The Open App Markets Act (S. 2710) is the latest in a parade of antitrust legislation aimed at reining in “big tech” companies that mistakenly conflates the interests of competing companies with those of American consumers. It also erodes the bedrock principle of private property that is crucial for building the next generation of tech innovation and progress.
The bill, introduced by Sens. Richard Blumenthal (D-CT), Marsha Blackburn (R-TN), and Amy Klobuchar (D-MN) would force the biggest app stores—most notably Apple’s App Store, because it currently prohibits the practice—to allow side-loading of third-party apps. Apple has long prioritized security and integration for its customers over the more open approach this legislation would mandate. The advantage for Apple users is a “walled garden” that offers increased peace of mind thanks to a more closed and heavily vetted online ecosystem. Having voted with their wallets, millions of U.S. consumers seem to prefer that combination of benefits and restrictions.
But for those who would rather trade away some safety for more choice and flexibility, there’s the Google Play store and its Android operating system. Google already allows side-loading of apps onto its devices and its app store is accessible on a wide array of products. Millions of Americans seem to prefer this approach, in contrast to that of Apple’s.
Viva la difference!
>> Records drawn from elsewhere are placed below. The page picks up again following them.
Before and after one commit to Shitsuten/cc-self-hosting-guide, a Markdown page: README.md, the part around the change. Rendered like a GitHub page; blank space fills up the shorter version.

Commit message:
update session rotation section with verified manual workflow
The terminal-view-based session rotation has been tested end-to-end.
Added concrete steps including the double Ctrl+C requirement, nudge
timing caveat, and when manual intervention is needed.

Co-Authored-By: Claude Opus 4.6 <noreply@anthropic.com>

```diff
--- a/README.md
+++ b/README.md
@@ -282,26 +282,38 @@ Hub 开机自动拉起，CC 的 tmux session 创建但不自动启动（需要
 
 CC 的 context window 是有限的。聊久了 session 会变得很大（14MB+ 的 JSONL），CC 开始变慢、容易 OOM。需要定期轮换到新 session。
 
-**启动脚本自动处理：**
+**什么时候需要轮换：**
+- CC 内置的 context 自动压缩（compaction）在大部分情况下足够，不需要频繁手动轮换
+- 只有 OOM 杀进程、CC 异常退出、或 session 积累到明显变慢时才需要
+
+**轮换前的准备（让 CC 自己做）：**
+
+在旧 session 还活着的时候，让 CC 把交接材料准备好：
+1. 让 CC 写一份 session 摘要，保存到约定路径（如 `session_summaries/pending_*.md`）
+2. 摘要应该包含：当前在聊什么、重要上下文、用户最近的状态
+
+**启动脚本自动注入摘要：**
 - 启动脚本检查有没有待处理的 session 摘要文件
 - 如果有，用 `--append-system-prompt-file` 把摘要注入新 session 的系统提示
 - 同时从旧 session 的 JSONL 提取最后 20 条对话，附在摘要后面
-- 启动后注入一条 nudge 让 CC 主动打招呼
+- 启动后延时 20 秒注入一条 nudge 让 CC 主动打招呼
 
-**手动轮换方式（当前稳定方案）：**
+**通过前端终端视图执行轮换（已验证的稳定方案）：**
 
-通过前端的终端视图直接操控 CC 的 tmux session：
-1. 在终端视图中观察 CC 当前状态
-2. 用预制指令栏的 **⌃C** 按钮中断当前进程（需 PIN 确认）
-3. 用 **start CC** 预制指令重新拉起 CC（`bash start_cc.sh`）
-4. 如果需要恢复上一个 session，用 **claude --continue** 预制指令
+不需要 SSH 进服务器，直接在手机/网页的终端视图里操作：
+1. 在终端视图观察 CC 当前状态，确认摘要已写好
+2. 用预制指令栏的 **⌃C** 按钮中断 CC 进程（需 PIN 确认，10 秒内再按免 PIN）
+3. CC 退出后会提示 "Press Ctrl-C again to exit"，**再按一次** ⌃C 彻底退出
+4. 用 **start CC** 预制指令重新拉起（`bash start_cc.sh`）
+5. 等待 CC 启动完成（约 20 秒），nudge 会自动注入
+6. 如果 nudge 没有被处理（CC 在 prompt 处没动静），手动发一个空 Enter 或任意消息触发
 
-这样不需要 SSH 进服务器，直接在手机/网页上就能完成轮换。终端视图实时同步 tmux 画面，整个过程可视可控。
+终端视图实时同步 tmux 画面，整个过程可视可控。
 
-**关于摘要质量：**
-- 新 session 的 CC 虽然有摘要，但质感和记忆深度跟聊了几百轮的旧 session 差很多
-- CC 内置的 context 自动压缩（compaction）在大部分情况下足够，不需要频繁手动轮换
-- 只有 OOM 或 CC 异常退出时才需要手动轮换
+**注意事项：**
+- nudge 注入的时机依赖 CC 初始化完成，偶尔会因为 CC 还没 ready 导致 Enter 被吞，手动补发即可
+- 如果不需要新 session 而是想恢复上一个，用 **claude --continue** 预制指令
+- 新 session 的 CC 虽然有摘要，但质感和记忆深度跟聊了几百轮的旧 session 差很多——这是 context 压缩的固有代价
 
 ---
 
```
But to force Apple into an approach more like Google’s would be to take consumer choice, which is a strange consequence for antitrust legislation. It’s not clear that degrading the advantages Apple offers is a tradeoff users have any interest in making. Better to let consumers exercise their own preference—and to try myriad other niche app stores beyond the App Store and Google Play—than to impose a one-size-fits-all regulatory regime that leaves them with fewer and degraded options.
Similarly, the bill’s prohibition on app stores requiring use of their own in-app payment system won’t necessarily benefit users. It would be good news for app companies big enough to offer their own payment system and looking to pocket the difference, but what will it mean for less tech-savvy consumers?
Many users want the security and ease of a trusted payment system baked into their device. Consumers may not realize any reduction of in-app fees, but will likely endure increased hassle when canceling third-party payment arrangements if outside payment systems are allowed. They may also be at a higher risk of bad actors gaining access to their financial information. Google and Apple having your payment information presents fewer potential headaches than relying on an unknown processor that may be halfway around the world. Many consumers would probably just prefer to not have to think about it either way.
At its most fundamental level, this bill degrades how app stores can use their private property. The curtailing of how a company may use its property to contract with others should require evidence of consumer harm or market failure. This evidence is lacking—or at least unknown.
The bill has not benefited from even one hearing where experts might have been able to air these concerns. Additionally, potential security risks surrounding the legislation’s interoperability requirements could have been evaluated had the bill been put through regular order. The bill’s proponents wave away many of those very real security harms by pointing to the privacy and security hypocrisy of some tech firms operating in China. Perhaps they have a point, but the security of American consumers deserves to be taken seriously and fully explored by lawmakers before it’s put at risk.
While there are complaints against Apple and Google from those who would like the government’s help in telling others what to do with their property, that’s far from U.S. antitrust law’s main objective: To prevent consumer harm. There are real costs for substituting regulators’ opinions for the judgment of businesses with skin in the game. Ultimately, consumers will pay the costs.
Why assume that the federal government knows better how to run an app store than the companies that built them? The history of markets versus regulation counsels against that assumption.